Kim Puzey said he expects some combination of those.
"It's going to be a collaborative decision, and I think that's what the Department of Defense intends," said Puzey, general manager at the Port of Umatilla and LRA member. "I think we're going to have an interesting mixed-use facility."
For his part, Puzey said he'd like to see economic and industrial development on at least some of the area, particularly around the perimeter - close to Interstate 84, Interstate 82 and the Columbia River. As for the interior, he said he'd defer to the expertise of other parties involved.
Hansell pointed to the South for possible inspiration: the England Air Force Base in central Louisiana.
Closed in 1992, the base has since transformed into something of an economic potpourri. That includes various businesses, a golf course, an air park and even a senior living community.
A case like that, designed to benefit both Umatilla and Morrow counties, could be a "self-sustaining" solution, Hansell said.
"It seems to me that, at this point, that would be the best example," he added.
But any preliminary ideas at this juncture are just that - preliminary.
The LRA has yet to hear any formal proposals on the future of the depot. But the first, coming from the Oregon National Guard, should happen at the group's next meeting in July, said LRA member and CTUIR engineer Rod Skeen.
"That's kind of the first thing that's ever been put forward," he said.
A long road
The LRA was first formed more than a decade ago, but became officially recognized by the federal government in January, Hansell said. Much of the work since then has focused on organizational issues like seeking grant money and getting contracted help to draw up an official re-use plan, as directed by the LRA.
And the group continues to work through layers of government screening requirements. At last month's meeting, members delved into environmental issues, Hansell said.
Once it starts looking ahead, the LRA will need to have its final re-use plan ready well before the depot closure process finishes - a "must" to have the land turned over, Hansell said.
But until now, the group has largely devoted its effort toward getting ready to do the real work, Skeen said. The formal proposals on what to do with the site should start coming in during the next few months, he added.
"This is an opportunity for dreamers to come in, or visionaries," Hansell said. "There are people out there that might have some ideas that nobody here has even thought of."
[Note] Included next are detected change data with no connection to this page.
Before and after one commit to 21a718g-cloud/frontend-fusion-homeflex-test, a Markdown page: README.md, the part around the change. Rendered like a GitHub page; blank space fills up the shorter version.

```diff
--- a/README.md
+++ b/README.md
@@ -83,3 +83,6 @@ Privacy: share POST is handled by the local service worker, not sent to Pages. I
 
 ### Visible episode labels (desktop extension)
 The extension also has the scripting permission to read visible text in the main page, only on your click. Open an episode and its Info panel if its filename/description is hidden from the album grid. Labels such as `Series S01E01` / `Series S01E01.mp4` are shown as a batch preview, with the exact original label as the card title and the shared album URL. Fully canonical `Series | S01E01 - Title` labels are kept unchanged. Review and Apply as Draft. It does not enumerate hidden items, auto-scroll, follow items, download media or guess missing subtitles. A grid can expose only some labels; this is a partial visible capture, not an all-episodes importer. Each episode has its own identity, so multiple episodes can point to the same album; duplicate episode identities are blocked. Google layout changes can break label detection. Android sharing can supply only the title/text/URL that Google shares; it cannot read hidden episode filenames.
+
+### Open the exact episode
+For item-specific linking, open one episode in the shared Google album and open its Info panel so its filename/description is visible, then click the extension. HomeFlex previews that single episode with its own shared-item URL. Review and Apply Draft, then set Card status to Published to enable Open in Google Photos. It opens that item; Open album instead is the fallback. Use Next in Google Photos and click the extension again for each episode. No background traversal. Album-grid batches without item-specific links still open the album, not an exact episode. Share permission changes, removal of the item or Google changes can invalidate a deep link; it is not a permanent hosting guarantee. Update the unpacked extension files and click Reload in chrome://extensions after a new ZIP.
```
The end result is still anyone's guess.
"I'm not willing to say anything's off the table," Hansell said, "as long as it benefits the citizens."